> [Task directions]
Skip the pictures, and retype the data below in full, exactly.

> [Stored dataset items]
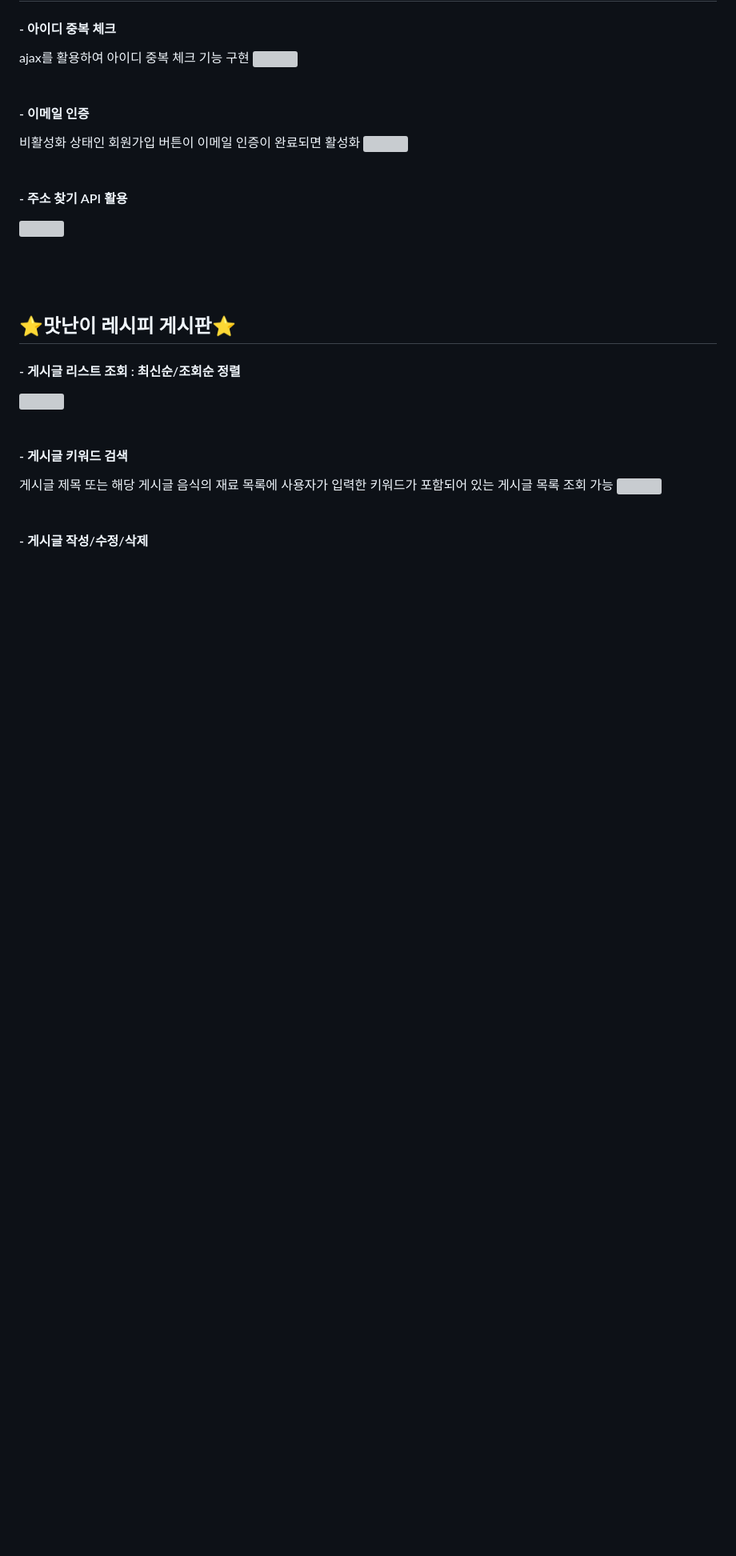
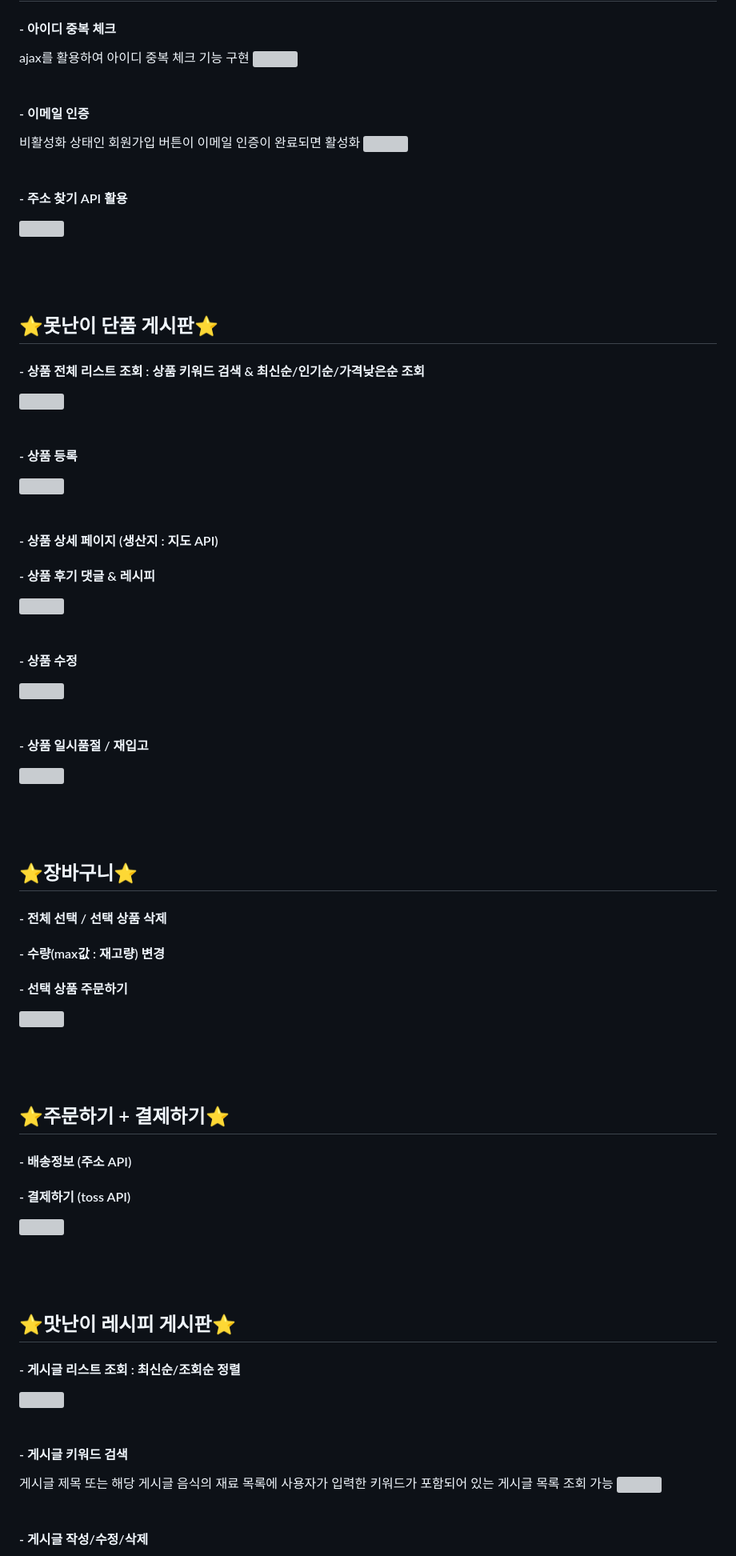
Before and after one commit to squidsquad6/uglytasty, a Markdown page: README.md, the part around one of its changes. Shown at 80% size. GitHub-like rendering; blank space fills up the shorter version; grey boxes are pictures that could not be loaded.

```diff
--- a/README.md
+++ b/README.md
@@ -53,6 +60,47 @@ ajax를 활용하여 아이디 중복 체크 기능 구현
 
 #### - 주소 찾기 API 활용
 <img src="https://github.com/squidsquad6/uglytasty/blob/main/uglytasty/src/main/webapp/resources/readmeImages/yuri/%ED%9A%8C%EC%9B%90%EA%B0%80%EC%9E%85%20%EC%A3%BC%EC%86%8C%20%EC%B0%BE%EA%B8%B0%20API.gif?raw=true">
+<br/><br/>
+<br/><br/>
+
+
+## ⭐못난이 단품 게시판⭐
+#### - 상품 전체 리스트 조회 : 상품 키워드 검색 & 최신순/인기순/가격낮은순 조회
+<img src="https://github.com/squidsquad6/uglytasty/blob/main/uglytasty/src/main/webapp/resources/readmeImages/sujin/%EB%8B%A8%ED%92%88_%EC%A0%84%EC%B2%B4%EB%A6%AC%EC%8A%A4%ED%8A%B8.gif?raw=true">
+<br/><br/>
+
+#### - 상품 등록
+<img src="https://github.com/squidsquad6/uglytasty/blob/main/uglytasty/src/main/webapp/resources/readmeImages/sujin/%EB%8B%A8%ED%92%88_%EC%83%81%ED%92%88-%EB%93%B1%EB%A1%9D.gif?raw=true">
+<br/><br/>
+
+#### - 상품 상세 페이지 (생산지 : 지도 API)
+#### - 상품 후기 댓글 & 레시피
+<img src="https://github.com/squidsquad6/uglytasty/blob/main/uglytasty/src/main/webapp/resources/readmeImages/sujin/%EB%8B%A8%ED%92%88_%EC%83%81%EC%84%B8%ED%8E%98%EC%9D%B4%EC%A7%80_%EB%8C%93%EA%B8%80_%EB%A0%88%EC%8B%9C%ED%94%BC_.gif?raw=true">
+<br/><br/>
+
+#### - 상품 수정
+<img src="https://github.com/squidsquad6/uglytasty/blob/main/uglytasty/src/main/webapp/resources/readmeImages/sujin/%EB%8B%A8%ED%92%88_%EC%83%81%EC%84%B8%ED%8E%98%EC%9D%B4%EC%A7%80_%EC%88%98%EC%A0%95_.gif?raw=true">
+<br/><br/>
+
+#### - 상품 일시품절 / 재입고
+<img src="https://github.com/squidsquad6/uglytasty/blob/main/uglytasty/src/main/webapp/resources/readmeImages/sujin/%EB%8B%A8%ED%92%88_%EC%83%81%EC%84%B8%ED%8E%98%EC%9D%B4%EC%A7%80_%EC%9D%BC%EC%8B%9C%ED%92%88%EC%A0%88_%EC%9E%AC%EC%9E%85%EA%B3%A0_.gif?raw=true">
+<br/><br/>
+<br/><br/>
+
+
+## ⭐장바구니⭐
+#### - 전체 선택 / 선택 상품 삭제
+#### - 수량(max값 : 재고량) 변경
+#### - 선택 상품 주문하기
+<img src="https://github.com/squidsquad6/uglytasty/blob/main/uglytasty/src/main/webapp/resources/readmeImages/sujin/%EC%9E%A5%EB%B0%94%EA%B5%AC%EB%8B%88.gif?raw=true">
+<br/><br/>
+<br/><br/>
+
+
+## ⭐주문하기 + 결제하기⭐
+#### - 배송정보 (주소 API)
+#### - 결제하기 (toss API)
+<img src="https://github.com/squidsquad6/uglytasty/blob/main/uglytasty/src/main/webapp/resources/readmeImages/sujin/%EC%A3%BC%EB%AC%B8%ED%95%98%EA%B8%B0_%EA%B2%B0%EC%A0%9C%ED%95%98%EA%B8%B0.gif?raw=true">
 <br/><br/>
 <br/><br/>
 
```
Also changed, not shown: other parts of README.md (+14 -5 lines).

> [Reply]
Before and after one commit to squidsquad6/uglytasty, a Markdown page: README.md, the part around one of its changes. Shown at 80% size. GitHub-like rendering; blank space fills up the shorter version; grey boxes are pictures that could not be loaded.

```diff
--- a/README.md
+++ b/README.md
@@ -53,6 +60,47 @@ ajax를 활용하여 아이디 중복 체크 기능 구현
 
 #### - 주소 찾기 API 활용
 <img src="https://github.com/squidsquad6/uglytasty/blob/main/uglytasty/src/main/webapp/resources/readmeImages/yuri/%ED%9A%8C%EC%9B%90%EA%B0%80%EC%9E%85%20%EC%A3%BC%EC%86%8C%20%EC%B0%BE%EA%B8%B0%20API.gif?raw=true">
+<br/><br/>
+<br/><br/>
+
+
+## ⭐못난이 단품 게시판⭐
+#### - 상품 전체 리스트 조회 : 상품 키워드 검색 & 최신순/인기순/가격낮은순 조회
+<img src="https://github.com/squidsquad6/uglytasty/blob/main/uglytasty/src/main/webapp/resources/readmeImages/sujin/%EB%8B%A8%ED%92%88_%EC%A0%84%EC%B2%B4%EB%A6%AC%EC%8A%A4%ED%8A%B8.gif?raw=true">
+<br/><br/>
+
+#### - 상품 등록
+<img src="https://github.com/squidsquad6/uglytasty/blob/main/uglytasty/src/main/webapp/resources/readmeImages/sujin/%EB%8B%A8%ED%92%88_%EC%83%81%ED%92%88-%EB%93%B1%EB%A1%9D.gif?raw=true">
+<br/><br/>
+
+#### - 상품 상세 페이지 (생산지 : 지도 API)
+#### - 상품 후기 댓글 & 레시피
+<img src="https://github.com/squidsquad6/uglytasty/blob/main/uglytasty/src/main/webapp/resources/readmeImages/sujin/%EB%8B%A8%ED%92%88_%EC%83%81%EC%84%B8%ED%8E%98%EC%9D%B4%EC%A7%80_%EB%8C%93%EA%B8%80_%EB%A0%88%EC%8B%9C%ED%94%BC_.gif?raw=true">
+<br/><br/>
+
+#### - 상품 수정
+<img src="https://github.com/squidsquad6/uglytasty/blob/main/uglytasty/src/main/webapp/resources/readmeImages/sujin/%EB%8B%A8%ED%92%88_%EC%83%81%EC%84%B8%ED%8E%98%EC%9D%B4%EC%A7%80_%EC%88%98%EC%A0%95_.gif?raw=true">
+<br/><br/>
+
+#### - 상품 일시품절 / 재입고
+<img src="https://github.com/squidsquad6/uglytasty/blob/main/uglytasty/src/main/webapp/resources/readmeImages/sujin/%EB%8B%A8%ED%92%88_%EC%83%81%EC%84%B8%ED%8E%98%EC%9D%B4%EC%A7%80_%EC%9D%BC%EC%8B%9C%ED%92%88%EC%A0%88_%EC%9E%AC%EC%9E%85%EA%B3%A0_.gif?raw=true">
+<br/><br/>
+<br/><br/>
+
+
+## ⭐장바구니⭐
+#### - 전체 선택 / 선택 상품 삭제
+#### - 수량(max값 : 재고량) 변경
+#### - 선택 상품 주문하기
+<img src="https://github.com/squidsquad6/uglytasty/blob/main/uglytasty/src/main/webapp/resources/readmeImages/sujin/%EC%9E%A5%EB%B0%94%EA%B5%AC%EB%8B%88.gif?raw=true">
+<br/><br/>
+<br/><br/>
+
+
+## ⭐주문하기 + 결제하기⭐
+#### - 배송정보 (주소 API)
+#### - 결제하기 (toss API)
+<img src="https://github.com/squidsquad6/uglytasty/blob/main/uglytasty/src/main/webapp/resources/readmeImages/sujin/%EC%A3%BC%EB%AC%B8%ED%95%98%EA%B8%B0_%EA%B2%B0%EC%A0%9C%ED%95%98%EA%B8%B0.gif?raw=true">
 <br/><br/>
 <br/><br/>
 
```
Also changed, not shown: other parts of README.md (+14 -5 lines).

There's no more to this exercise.